The following is excerpted from an online article posted by ScienceDaily.
Fathers can give their children an educational advantage at primary school by reading, drawing and playing with them, according to a newly published report.
Research led by the University of Leeds has found that children do better at primary school if their fathers regularly spend time with them on interactive engagement activities like reading, playing, telling stories, drawing and singing.
Analysing primary school test scores for five- and seven-year-olds, the researchers used a representative sample of nearly 5,000 mother-father households in England from the Millenium Cohort Study — which collected data on children born 2000-02 as they grew up.
According to the research, dads who regularly drew, played and read with their three-year-olds helped their children do better at school by age five.
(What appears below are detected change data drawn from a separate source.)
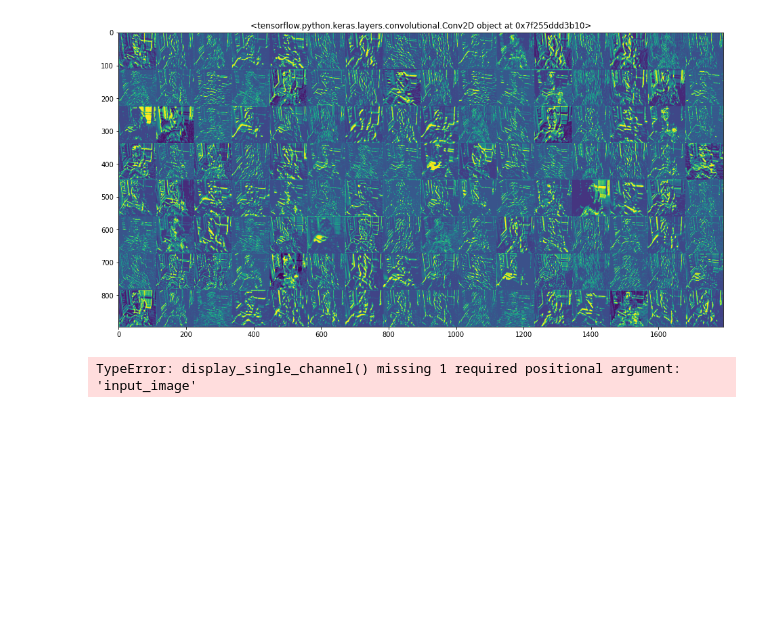
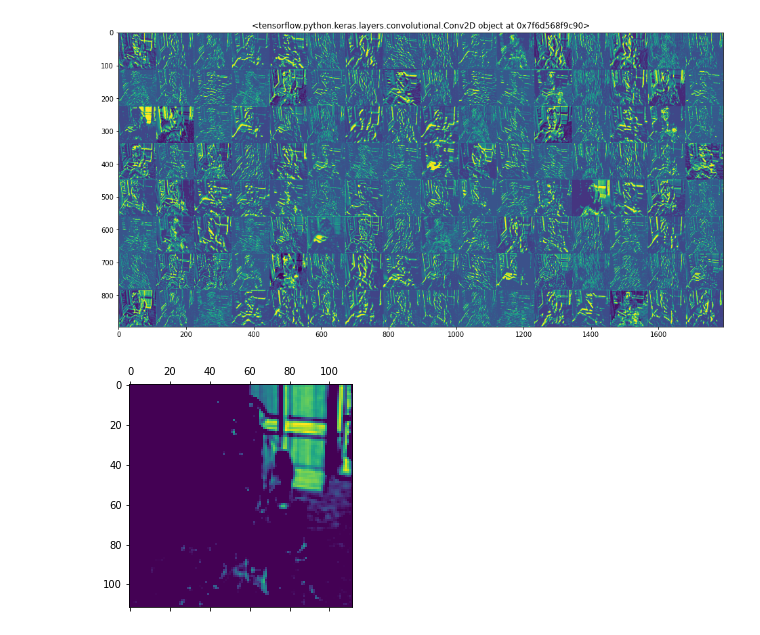
Before and after one commit to rshah240/conv_visualiser, a Jupyter notebook: tutorial.ipynb, the cells around one changed output. Drawn from its saved outputs; the diff is of its cells as text; code cells hidden in the pictures; blank space fills up the shorter version.

```diff
--- a/tutorial.ipynb
+++ b/tutorial.ipynb
@@ -83,8 +83,8 @@ ia.display_grid(input_image=img) #Matplotlib Plot
 [figure]
 [figure]
 # %%
-ia.display_single_channel(intput_image =)
+ia.display_single_channel(input_image = img)
 # %% [output]
-TypeError: display_single_channel() missing 1 required positional argument: 'input_image'
+[figure, added]
 # %%
 cv2.imwrite("./Output/vanilla_grads.png",grads)
```
Also changed, not shown: parts of 1 cell of this notebook.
Dads being involved at age five also helped improve scores in seven-year-olds’ Key Stage Assessments.
Dads’ involvement impacted positively on their children’s school achievement regardless of the child’s gender, ethnicity, age in the school year and household income, according to the report.
There were different effects when mums and dads took part in the same activities — the data showed that mums had more of an impact on young children’s emotional and social behaviours than educational achievement.
The researchers recommend that dads carve out as much time as they can to engage in interactive activities with their children each week. For busy, working dads, even just ten minutes a day could potentially have educational benefits.